The Danube was once a long-standing frontier of the Roman Empire, and today flows through 10 countries, more than any other river in the world. Originating in Germany, the Danube flows southeast for 2,860 km (1,780 mi), passing through or touching the border of Austria, Slovakia, Hungary, Croatia, Serbia, Romania, Bulgaria, Moldova and Ukraine before emptying into the Black Sea. Its drainage basin extends into nine more countries. The Danube river basin is the most biodiverse region in Europe, and is home to hundreds of fish species, such as pike, zander, huchen, wels catfish, burbot and tench. It is also home to a large diversity of carp and sturgeon, as well as salmon and trout. A few species of euryhaline fish, such as European seabass, mullet, and eel, inhabit the Danube delta and the lower portion of the river.
Old European river name derived from a Proto-Indo-European *dānu. Other river names from the same root include the Dunaj, Dzvina/Daugava, Don, Donets, Dnieper, Dniestr, Dysna, Tana and Tuoni. In Rigvedic Sanskrit, dānu means "fluid, drop", in Avestan, the same word means "river". In the Rigveda, Dānu once appears as the mother of Vrtra, "a dragon blocking the course of the rivers." The Finnish word for Danube is Tonava, which is most likely derived from the word for the river in Swedish and German, Donau. Up North there is also a river called Tana. Its Sámi name Deatnu means "Great River". It is possible that dānu in Scythian as in Avestan was a generic word for "river": Dnieper and Dniestr, from Danapris and Danastius, are presumed to continue Scythian *dānu apara "far river" and *dānu nazdya- "near river", respectively.
Known to the ancient Greeks as the Istros (Ἴστρος) a borrowing from a Daco-Thracian name meaning "strong, swift" (akin to Sanskrit iṣiras "swift"). In Latin, the Danube was variously known as Danubius, Danuvius or as Ister. The Dacian/Thracian name was Donaris for the upper Danube and Istros for the lower Danube.
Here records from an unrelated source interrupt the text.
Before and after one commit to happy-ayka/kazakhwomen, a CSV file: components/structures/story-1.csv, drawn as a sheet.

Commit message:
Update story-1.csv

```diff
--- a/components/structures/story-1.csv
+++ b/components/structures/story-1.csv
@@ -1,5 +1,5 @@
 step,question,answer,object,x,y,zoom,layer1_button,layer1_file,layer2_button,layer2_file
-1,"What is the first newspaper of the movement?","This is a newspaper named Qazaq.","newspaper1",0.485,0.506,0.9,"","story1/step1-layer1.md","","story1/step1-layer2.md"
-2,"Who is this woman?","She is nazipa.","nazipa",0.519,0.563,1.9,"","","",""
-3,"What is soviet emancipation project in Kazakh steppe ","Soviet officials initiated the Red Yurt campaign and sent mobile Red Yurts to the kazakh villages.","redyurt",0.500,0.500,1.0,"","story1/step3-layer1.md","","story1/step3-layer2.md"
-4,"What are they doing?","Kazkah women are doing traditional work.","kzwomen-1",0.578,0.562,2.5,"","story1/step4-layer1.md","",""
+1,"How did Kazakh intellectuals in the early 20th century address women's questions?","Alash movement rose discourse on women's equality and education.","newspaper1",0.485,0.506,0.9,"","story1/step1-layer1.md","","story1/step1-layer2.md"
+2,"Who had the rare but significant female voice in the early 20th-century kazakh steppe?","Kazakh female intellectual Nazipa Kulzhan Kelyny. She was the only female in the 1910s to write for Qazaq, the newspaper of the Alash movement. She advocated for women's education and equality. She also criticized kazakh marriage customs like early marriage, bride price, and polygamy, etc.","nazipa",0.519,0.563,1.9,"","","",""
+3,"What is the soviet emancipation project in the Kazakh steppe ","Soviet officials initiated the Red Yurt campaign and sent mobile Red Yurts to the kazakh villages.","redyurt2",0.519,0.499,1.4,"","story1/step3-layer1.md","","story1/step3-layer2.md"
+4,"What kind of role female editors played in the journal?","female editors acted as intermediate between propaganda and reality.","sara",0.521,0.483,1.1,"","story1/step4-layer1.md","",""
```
The Thraco-Phrygian name was Matoas, "the bringer of luck".
The Latin name is masculine, as are all its Slavic names, except Slovenian, (the name of the Rhine is also masculine in Latin, most of the Slavic languages, as well as in German). The German Donau (Early Modern German Donaw, Tonaw, Middle High German Tuonowe) is feminine, as it has been re-interpreted as containing the suffix -ouwe "wetland".
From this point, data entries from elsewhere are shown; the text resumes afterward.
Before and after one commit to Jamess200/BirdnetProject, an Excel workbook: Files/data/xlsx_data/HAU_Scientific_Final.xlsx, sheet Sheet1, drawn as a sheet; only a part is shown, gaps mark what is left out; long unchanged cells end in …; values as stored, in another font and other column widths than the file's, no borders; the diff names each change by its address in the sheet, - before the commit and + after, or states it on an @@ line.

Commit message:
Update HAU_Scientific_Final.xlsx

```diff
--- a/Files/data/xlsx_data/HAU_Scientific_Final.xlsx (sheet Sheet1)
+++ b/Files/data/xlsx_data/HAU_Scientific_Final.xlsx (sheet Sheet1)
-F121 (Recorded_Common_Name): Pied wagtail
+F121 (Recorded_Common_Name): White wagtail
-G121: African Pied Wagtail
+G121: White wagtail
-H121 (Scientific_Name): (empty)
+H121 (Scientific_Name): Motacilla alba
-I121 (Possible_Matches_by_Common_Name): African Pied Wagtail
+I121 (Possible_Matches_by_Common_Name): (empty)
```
The modern languages spoken in the Danube basin all use names related to Dānuvius: German: Donau (; (Austro-Bavarian: Doana); Silesian: Důnaj; Upper Sorbian: Dunaj; Slovak: Dunaj (; Hungarian: Duna (); Serbo-Croatian: Dunav / Дунав ( or Romanian: Dunărea (); Bulgarian: Дунав, Dunav (); Ukrainian: Дунай, Dunai (); Czech: Dunaj (Czech pronunciation: ); Polish: Dunaj (Polish pronunciation: ); Slovene: Donava (); Turkish: Tuna; Portuguese: Danúbio (); French: Danube ); Italian: Danubio (); Spanish: Danubio (); Romansh: Danubi.